ADHD likely results from a combination of factors, including genetics, family history, and environmental factors. Previous brain injuries may also increase the risk of ADHD.

Treatment for ADHD focuses on reducing symptoms and improving daily function. Medications can improve symptoms related to inattention, impulsive behavior, and hyperactivity. These include stimulants, such as amphetamines (Adderall, Vyvanse) and methylphenidates (Ritalin, Concerta, Focalin), and non-stimulants, such as atomoxetine (Strattera) and guanfacine (Intuniv). Behavioral therapy is also an essential component of ADHD treatment.

Attention Deficit Hyperactivity Disorder (ADHD) Symptoms

Symptoms of ADHD include difficulty staying focused and paying attention, difficulty controlling behavior, and hyperactivity (over-activity).

A child with ADHD might:

  • daydream a lot
  • forget or lose things a lot
  • squirm or fidget
  • talk too much
  • make careless mistakes or take unnecessary risks
  • have a hard time resisting temptation
  • have trouble taking turns
  • have difficulty getting along with others

ADHD has three subtypes:

Predominantly hyperactive-impulsive

Most symptoms (six or more) are in the hyperactivity and impulsivity categories.

Fewer than six symptoms of inattention are present, although inattention may still be present to some degree.

Predominantly inattentive

The majority of symptoms (six or more) are in the inattention category and fewer than six symptoms of hyperactivity and impulsivity are present, although hyperactivity and impulsivity may still be present to some degree.

Children with this subtype are less likely to act out or have difficulties getting along with other children. They may sit quietly, but they are not paying attention to what they are doing. Therefore, the child may be overlooked, and parents and teachers may not notice that he or she has ADHD.

Combined hyperactive-impulsive and inattentive

Six or more symptoms of inattention and six or more symptoms of hyperactivity-impulsivity are present.

Most children have the combined type of ADHD.

Attention Deficit Hyperactivity Disorder (ADHD) Causes

The causes and risk factors for ADHD are unknown, but current research shows that ADHD is likely caused by a combination of factors, including:

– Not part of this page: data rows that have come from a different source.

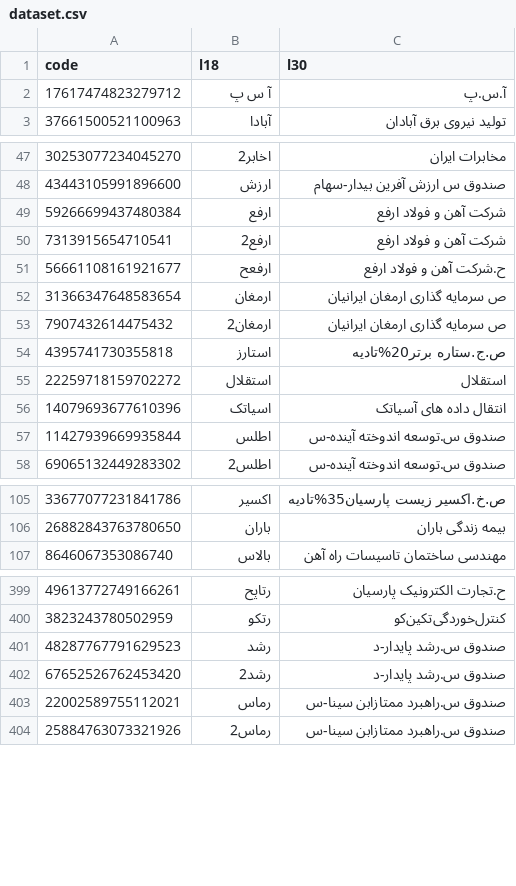
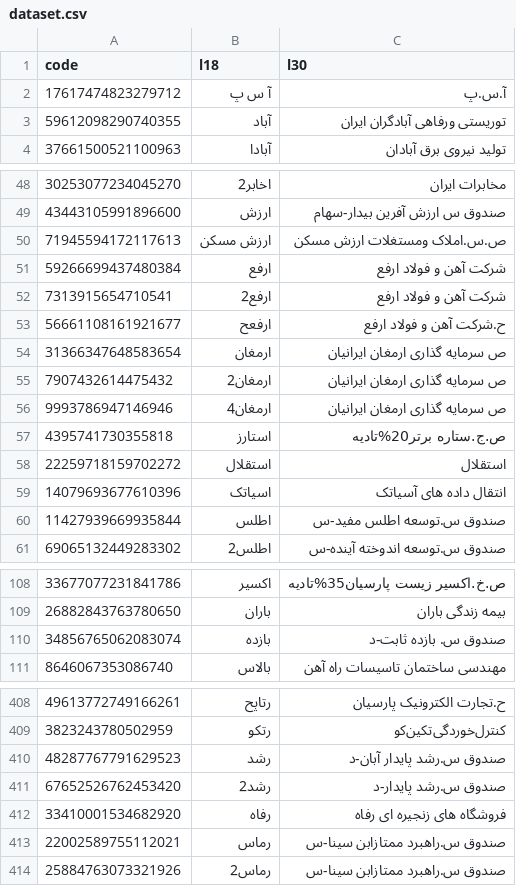
Before and after one commit to 5j9/tsetmc, a CSV file: tsetmc/dataset/dataset.csv, drawn as a sheet; only a part is shown, gaps mark what is left out; the diff covers the shown part only.

```diff
--- a/tsetmc/dataset/dataset.csv
+++ b/tsetmc/dataset/dataset.csv
@@ -2,2 +2,3 @@
 17617474823279712,آ س پ,آ.س.پ
+59612098290740355,آباد,توریستی ورفاهی آبادگران ایران
 37661500521100963,آبادا,تولید نیروی برق آبادان
@@ -48,2 +49,3 @@
 43443105991896600,ارزش,صندوق س ارزش آفرین بیدار-سهام
+71945594172117613,ارزش مسکن,ص.س.املاک ومستغلات ارزش مسکن
 59266699437480384,ارفع,شرکت آهن و فولاد ارفع
@@ -53,2 +55,3 @@
 7907432614475432,ارمغان2,ص سرمایه گذاری ارمغان ایرانیان
+9993786947146946,ارمغان4,ص سرمایه گذاری ارمغان ایرانیان
 4395741730355818,استارز,ص.ج.ستاره برتر20%تادیه
@@ -56,3 +59,3 @@
 14079693677610396,اسیاتک,انتقال داده های آسیاتک
-11427939669935844,اطلس,صندوق س.توسعه اندوخته آینده-س
+11427939669935844,اطلس,صندوق س.توسعه اطلس مفید-س
 69065132449283302,اطلس2,صندوق س.توسعه اندوخته آینده-س
@@ -106,2 +109,3 @@
 26882843763780650,باران,بیمه زندگی باران
+34856765062083074,بازده,صندوق س. بازده ثابت-د
 8646067353086740,بالاس,مهندسی ساختمان تاسیسات راه آهن
@@ -400,4 +409,5 @@
 3823243780502959,رتکو,کنترل‌خوردگی‌تکین‌کو
-48287767791629523,رشد,صندوق س.رشد پایدار-د
+48287767791629523,رشد,صندوق س.رشد پایدار آبان-د
 67652526762453420,رشد2,صندوق س.رشد پایدار-د
+33410001534682920,رفاه,فروشگاه های زنجیره ای رفاه
 22002589755112021,رماس,صندوق س.راهبرد ممتازابن سینا-س
```
Also changed, not shown: 28 added rows, 1 removed row and 3 edited cells elsewhere in this file.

  • Genetics
  • Brain injury
  • Environmental exposures (e.g., lead)
  • Alcohol and tobacco use during pregnancy
  • Premature delivery
  • Low birth weight

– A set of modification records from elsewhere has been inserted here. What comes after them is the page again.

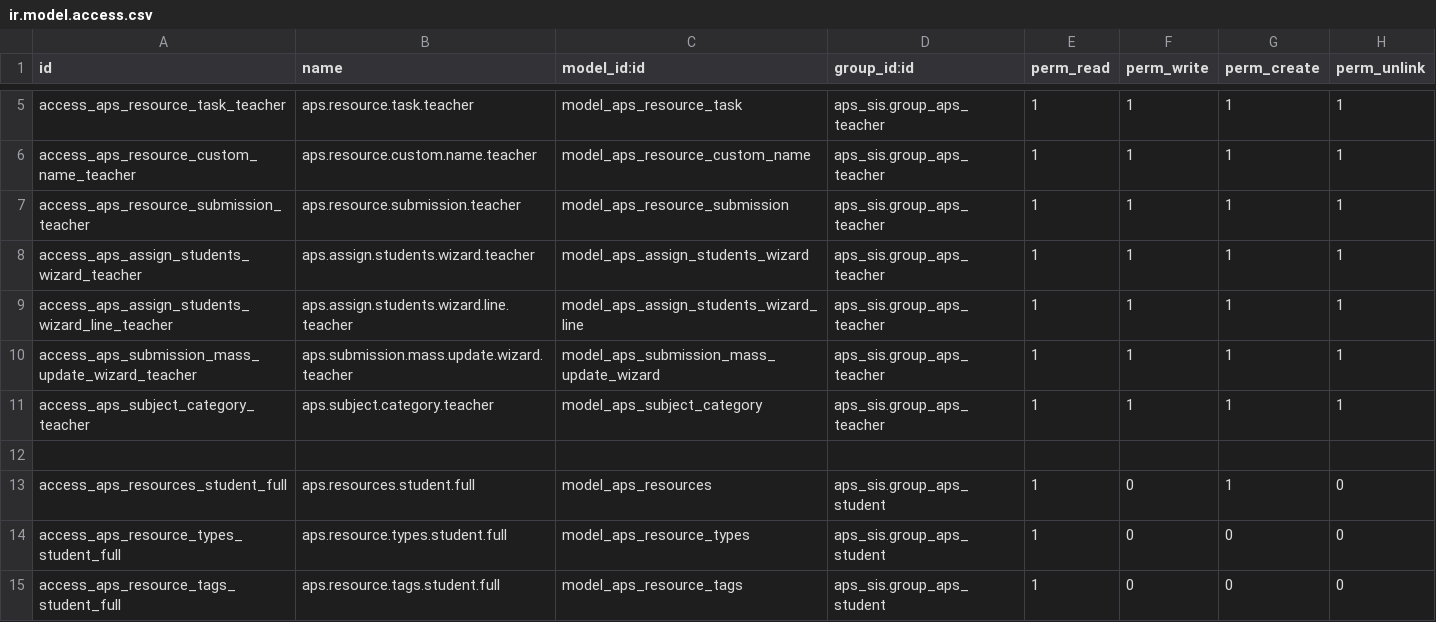
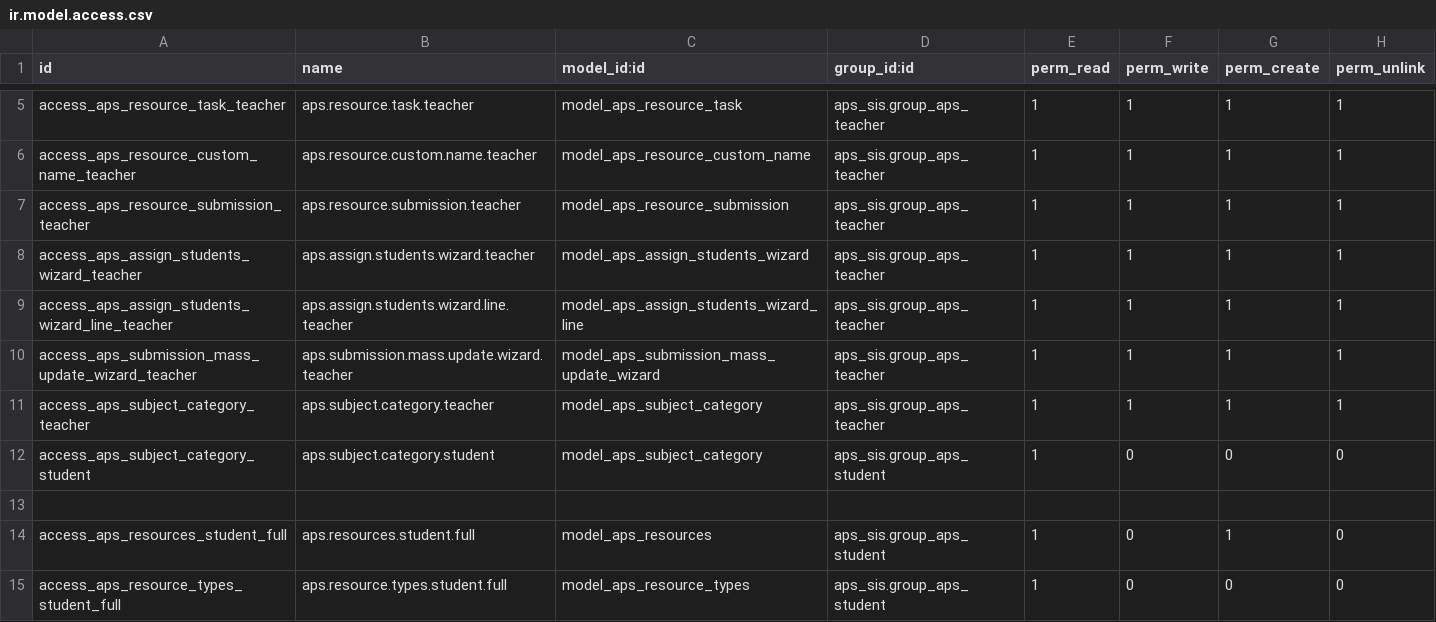
Before and after one commit to agrogers/aps_sis, a CSV file: security/ir.model.access.csv, drawn as a sheet; only a part is shown, gaps mark what is left out; the shorter side is filled out with more unchanged rows; the diff names each change by its address in the sheet, - before the commit and + after, or states it on an @@ line.

```diff
--- a/security/ir.model.access.csv
+++ b/security/ir.model.access.csv
+row 12: access_aps_subject_category_student | aps.subject.category.student | model_aps_subject_category | aps_sis.group_aps_student | 1 | 0 | 0 | 0
```
Also changed, not shown: 5 other files.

Parenting, or social, and certain environmental factors may or may not cause ADHD, but these factors might make symptoms worse.

Attention Deficit Hyperactivity Disorder (ADHD) Diagnosis

Diagnosing ADHD involves several steps. There is no single test to diagnose ADHD, and many other problems, like anxiety, depression, and certain types of learning disabilities, can have similar symptoms. Often, a medical exam, including hearing and vision tests, is conducted to rule out other problems with symptoms like ADHD. Another part of the process may include a checklist for rating ADHD symptoms and taking a history of the child from parents, teachers, and sometimes, the child.

Living With Attention Deficit Hyperactivity Disorder (ADHD)

Living with ADHD can difficult for the person with the disorder and his or her family, friends, and teachers. Daily tasks are challenging for people with ADHD and relationships can be negatively affected. The symptoms and severity of ADHD vary and the disorder affects everyone differently.

Attention Deficit Hyperactivity Disorder (ADHD) Treatments

Treatment for ADHD focuses on reducing symptoms and improving daily function. In most cases, ADHD is best treated with a combination of behavior therapy and medication. Medications can improve symptoms related to inattention, impulsive behavior, and hyperactivity. These include stimulants, such as amphetamines (Adderall,Vyvanse) and methylphenidates (Ritalin,Concerta, Focalin), and non-stimulants, such as atomoxetine(Strattera)and guanfacine (Intuniv). Antidepressants may also be used as part of ADHD treatment. No single treatment approach is appropriate for every person with ADHD. Treatment should be individualized and continually assessed to ensure that it meets the changing needs of the person with ADHD.